Go through the records line by line. Report how many lines contain "workspace", with nothing else.

START DATA FOR PROCESSING

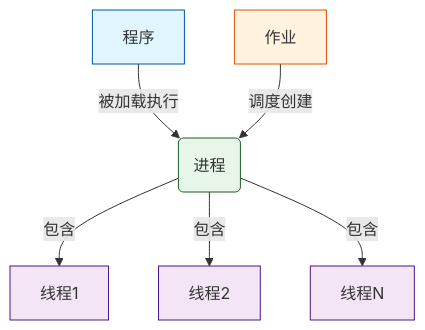
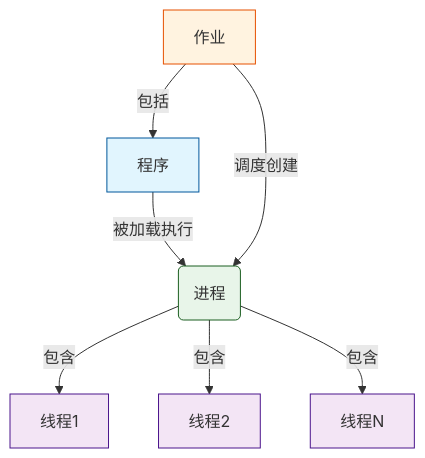
Before and after one commit to Miii-381/note-repository: the diagram in 操作系统/操作系统知识点与考点整理.md, drawn with Mermaid. The commit also changed other lines of this file and 1 other file, not shown here.

````diff
--- a/操作系统/操作系统知识点与考点整理.md
+++ b/操作系统/操作系统知识点与考点整理.md
@@ -543,15 +543,16 @@
 ```mermaid
 graph TD
     A[程序] -->|被加载执行| B(进程)
     C[作业] -->|调度创建| B
+    C -->|包括| A
     B -->|包含| D[线程1]
     B -->|包含| E[线程2]
     B -->|包含| F[线程N]
     
     style A fill:#e1f5fe,stroke:#01579b
     style C fill:#fff3e0,stroke:#e65100
     style B fill:#e8f5e9,stroke:#1b5e20
     style D fill:#f3e5f5,stroke:#4a148c
     style E fill:#f3e5f5,stroke:#4a148c
     style F fill:#f3e5f5,stroke:#4a148c
 ```
````
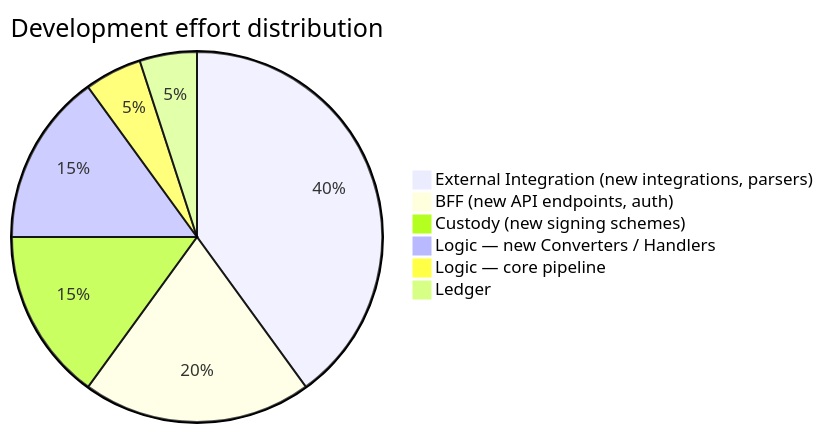
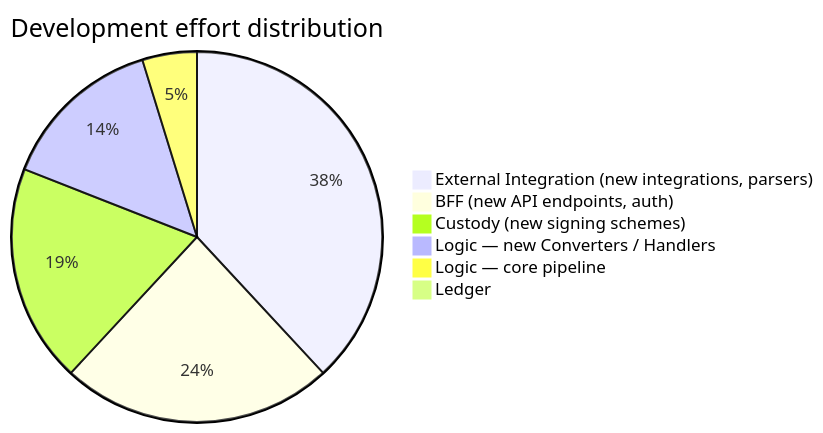
Before and after one commit to AndreyShashlovDev/multi-rail-payments-processor: the fifth of 5 diagrams in README.md, drawn with Mermaid.

Commit message:
docs: fix changes pipe diagram

````diff
--- a/README.md
+++ b/README.md
@@ -503,9 +503,9 @@
 ```mermaid
 pie title Development effort distribution
     "External Integration (new integrations, parsers)" : 40
-    "BFF (new API endpoints, auth)" : 20
-    "Custody (new signing schemes)" : 15
+    "BFF (new API endpoints, auth)" : 25
+    "Custody (new signing schemes)" : 20
     "Logic — new Converters / Handlers" : 15
     "Logic — core pipeline" : 5
-    "Ledger" : 5
+    "Ledger" : 1
 ```
````
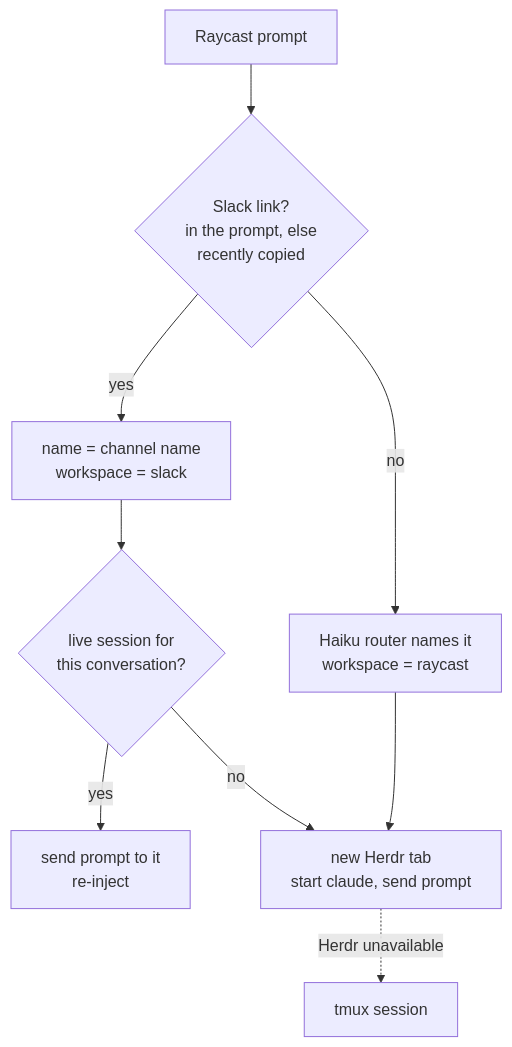
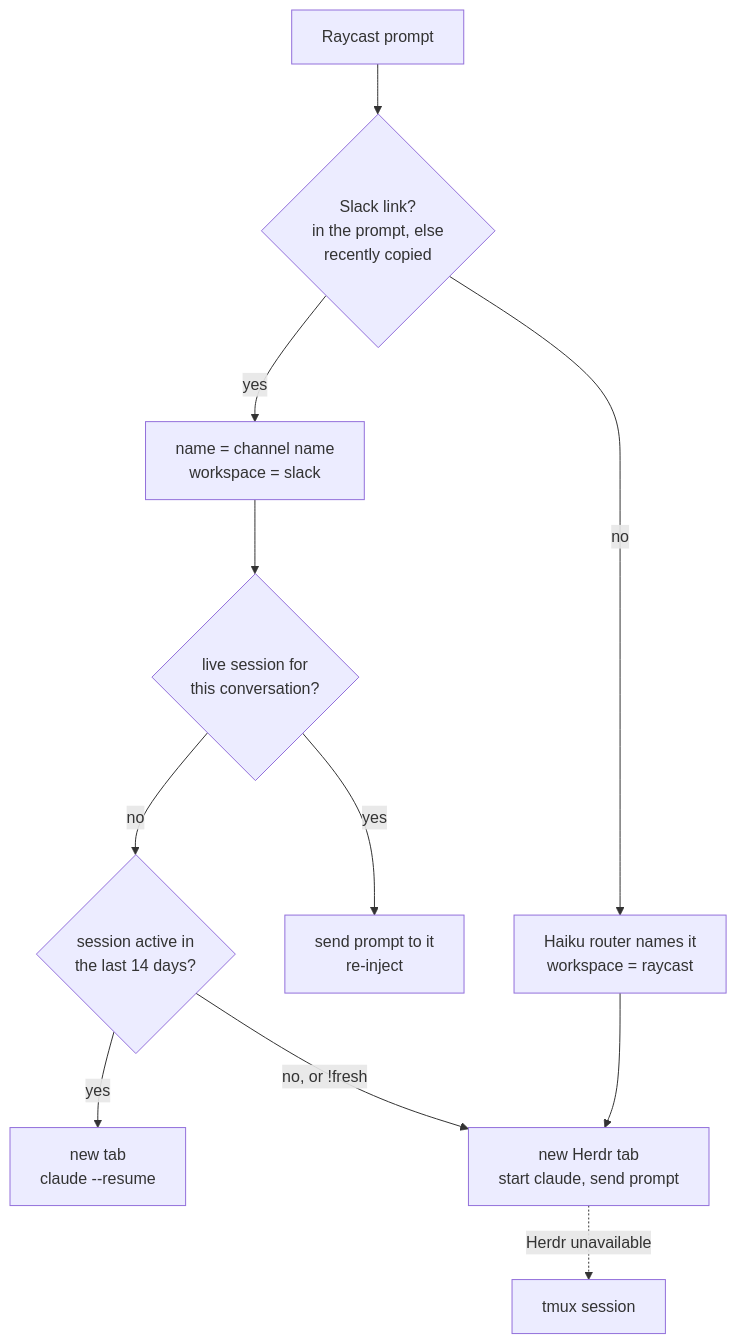
One commit to joshmu/dotfiles changed the diagram in scripts/raygent/README.md. Above: the diagram before and after it, drawn with Mermaid. The commit also changed other lines of this file and 6 other files, not shown here.

Commit message:
feat(raygent): resume slack sessions when their tab is gone and stop reaping slack tabs

````diff
--- a/scripts/raygent/README.md
+++ b/scripts/raygent/README.md
@@ -7,11 +7,13 @@
 ```mermaid
 flowchart TD
     P[Raycast prompt] --> S{Slack link?<br/>in the prompt, else<br/>recently copied}
     S -->|yes| L[name = channel name<br/>workspace = slack]
     S -->|no| H[Haiku router names it<br/>workspace = raycast]
     L --> M{live session for<br/>this conversation?}
     M -->|yes| R[send prompt to it<br/>re-inject]
-    M -->|no| N[new Herdr tab<br/>start claude, send prompt]
+    M -->|no| RS{session active in<br/>the last 14 days?}
+    RS -->|yes| RE[new tab<br/>claude --resume]
+    RS -->|no, or !fresh| N[new Herdr tab<br/>start claude, send prompt]
     H --> N
     N -.->|Herdr unavailable| T[tmux session]
 ```
````
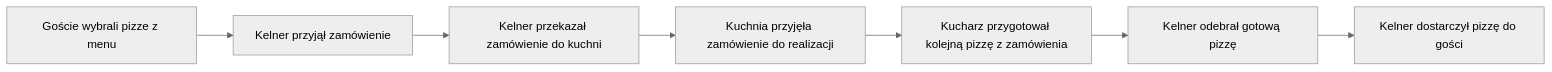
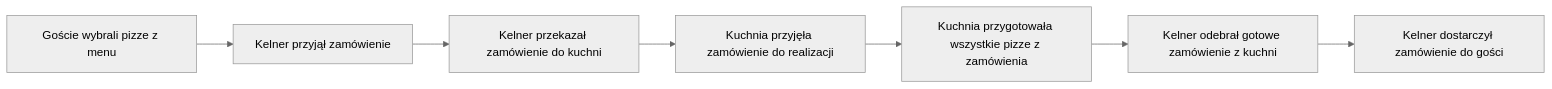
Before and after one commit to mmalessa/pizzeria: the second of 10 diagrams in doc/010_big_picture.md, drawn with Mermaid (neutral theme). The commit also changed other lines of this file and 2 other files, not shown here.

Commit message:
Switch from individual pizza delivery to full order delivery

````diff
--- a/doc/010_big_picture.md
+++ b/doc/010_big_picture.md
@@ -53,11 +53,11 @@
 ```mermaid
 flowchart LR
 
 A[Goście wybrali pizze z menu]
 --> B[Kelner przyjął zamówienie]
 --> C[Kelner przekazał zamówienie do kuchni]
 --> D[Kuchnia przyjęła zamówienie do realizacji]
---> E[Kucharz przygotował kolejną pizzę z zamówienia]
---> F[Kelner odebrał gotową pizzę]
---> G[Kelner dostarczył pizzę do gości]
+--> E[Kuchnia przygotowała wszystkie pizze z zamówienia]
+--> F[Kelner odebrał gotowe zamówienie z kuchni]
+--> G[Kelner dostarczył zamówienie do gości]
 ```
````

END DATA FOR PROCESSING

[TASK RESULT]: 2